AIM OF THE TASK
Word for word, restate the records that follow.

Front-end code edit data
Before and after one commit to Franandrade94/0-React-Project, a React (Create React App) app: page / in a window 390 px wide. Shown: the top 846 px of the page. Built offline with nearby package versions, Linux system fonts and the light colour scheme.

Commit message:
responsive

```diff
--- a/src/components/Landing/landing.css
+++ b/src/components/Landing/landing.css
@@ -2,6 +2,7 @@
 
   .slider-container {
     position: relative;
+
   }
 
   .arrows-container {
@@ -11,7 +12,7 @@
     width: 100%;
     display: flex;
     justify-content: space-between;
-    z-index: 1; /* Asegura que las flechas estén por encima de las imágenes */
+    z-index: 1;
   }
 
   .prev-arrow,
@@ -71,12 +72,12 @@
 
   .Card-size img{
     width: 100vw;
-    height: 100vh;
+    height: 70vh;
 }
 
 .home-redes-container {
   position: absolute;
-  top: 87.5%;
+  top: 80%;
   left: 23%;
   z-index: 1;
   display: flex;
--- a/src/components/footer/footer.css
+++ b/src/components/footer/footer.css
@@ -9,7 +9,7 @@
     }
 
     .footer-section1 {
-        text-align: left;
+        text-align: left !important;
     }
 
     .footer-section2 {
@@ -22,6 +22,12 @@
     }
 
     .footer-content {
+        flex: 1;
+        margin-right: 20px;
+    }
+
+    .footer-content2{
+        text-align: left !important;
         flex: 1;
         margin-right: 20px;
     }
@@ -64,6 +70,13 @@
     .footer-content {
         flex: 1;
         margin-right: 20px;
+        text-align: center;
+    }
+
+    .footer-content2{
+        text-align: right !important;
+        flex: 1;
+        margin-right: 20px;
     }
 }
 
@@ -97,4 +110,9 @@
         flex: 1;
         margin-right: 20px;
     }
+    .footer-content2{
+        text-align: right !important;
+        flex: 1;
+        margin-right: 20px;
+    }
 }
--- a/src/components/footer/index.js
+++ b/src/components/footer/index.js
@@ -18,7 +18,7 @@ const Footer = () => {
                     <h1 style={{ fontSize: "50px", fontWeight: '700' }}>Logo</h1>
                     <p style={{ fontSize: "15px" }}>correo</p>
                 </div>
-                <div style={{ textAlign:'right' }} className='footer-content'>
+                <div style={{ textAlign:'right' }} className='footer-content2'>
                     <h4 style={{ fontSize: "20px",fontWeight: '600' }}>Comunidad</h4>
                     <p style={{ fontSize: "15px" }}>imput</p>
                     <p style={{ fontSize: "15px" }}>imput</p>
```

EXERCISE RESPONSE
Before and after one commit to Franandrade94/0-React-Project, a React (Create React App) app: page / in a window 390 px wide. Shown: the top 846 px of the page. Built offline with nearby package versions, Linux system fonts and the light colour scheme.

Commit message:
responsive

```diff
--- a/src/components/Landing/landing.css
+++ b/src/components/Landing/landing.css
@@ -2,6 +2,7 @@
 
   .slider-container {
     position: relative;
+
   }
 
   .arrows-container {
@@ -11,7 +12,7 @@
     width: 100%;
     display: flex;
     justify-content: space-between;
-    z-index: 1; /* Asegura que las flechas estén por encima de las imágenes */
+    z-index: 1;
   }
 
   .prev-arrow,
@@ -71,12 +72,12 @@
 
   .Card-size img{
     width: 100vw;
-    height: 100vh;
+    height: 70vh;
 }
 
 .home-redes-container {
   position: absolute;
-  top: 87.5%;
+  top: 80%;
   left: 23%;
   z-index: 1;
   display: flex;
--- a/src/components/footer/footer.css
+++ b/src/components/footer/footer.css
@@ -9,7 +9,7 @@
     }
 
     .footer-section1 {
-        text-align: left;
+        text-align: left !important;
     }
 
     .footer-section2 {
@@ -22,6 +22,12 @@
     }
 
     .footer-content {
+        flex: 1;
+        margin-right: 20px;
+    }
+
+    .footer-content2{
+        text-align: left !important;
         flex: 1;
         margin-right: 20px;
     }
@@ -64,6 +70,13 @@
     .footer-content {
         flex: 1;
         margin-right: 20px;
+        text-align: center;
+    }
+
+    .footer-content2{
+        text-align: right !important;
+        flex: 1;
+        margin-right: 20px;
     }
 }
 
@@ -97,4 +110,9 @@
         flex: 1;
         margin-right: 20px;
     }
+    .footer-content2{
+        text-align: right !important;
+        flex: 1;
+        margin-right: 20px;
+    }
 }
--- a/src/components/footer/index.js
+++ b/src/components/footer/index.js
@@ -18,7 +18,7 @@ const Footer = () => {
                     <h1 style={{ fontSize: "50px", fontWeight: '700' }}>Logo</h1>
                     <p style={{ fontSize: "15px" }}>correo</p>
                 </div>
-                <div style={{ textAlign:'right' }} className='footer-content'>
+                <div style={{ textAlign:'right' }} className='footer-content2'>
                     <h4 style={{ fontSize: "20px",fontWeight: '600' }}>Comunidad</h4>
                     <p style={{ fontSize: "15px" }}>imput</p>
                     <p style={{ fontSize: "15px" }}>imput</p>
```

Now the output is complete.